__Aim of the task__. What you return should match the entries below exactly, only without the images.

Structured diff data
· · · · · · ·

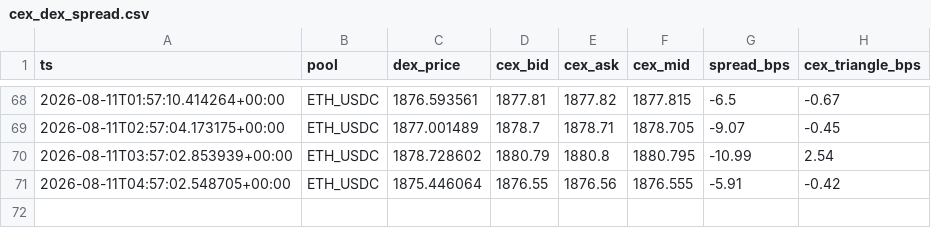
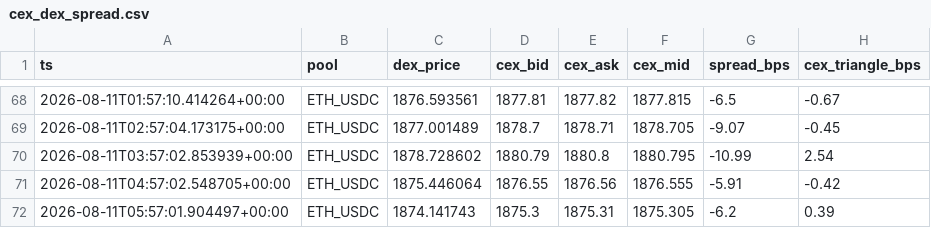
Before and after one commit to Yszdhhh/AlphaHive_V3, a CSV file: reports/cex_dex_spread.csv, drawn as a sheet; only a part is shown, gaps mark what is left out; the diff names each change by its address in the sheet, - before the commit and + after, or states it on an @@ line.

```diff
--- a/reports/cex_dex_spread.csv
+++ b/reports/cex_dex_spread.csv
+row 72: 2026-08-11T05:57:01.904497+00:00 | ETH_USDC | 1874.141743 | 1875.3 | 1875.31 | 1875.305 | -6.2 | 0.39
```
Also changed, not shown: 4 other files.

· · · · · · ·

__Response to the exercise__.
Before and after one commit to Yszdhhh/AlphaHive_V3, a CSV file: reports/cex_dex_spread.csv, drawn as a sheet; only a part is shown, gaps mark what is left out; the diff names each change by its address in the sheet, - before the commit and + after, or states it on an @@ line.

```diff
--- a/reports/cex_dex_spread.csv
+++ b/reports/cex_dex_spread.csv
+row 72: 2026-08-11T05:57:01.904497+00:00 | ETH_USDC | 1874.141743 | 1875.3 | 1875.31 | 1875.305 | -6.2 | 0.39
```
Also changed, not shown: 4 other files.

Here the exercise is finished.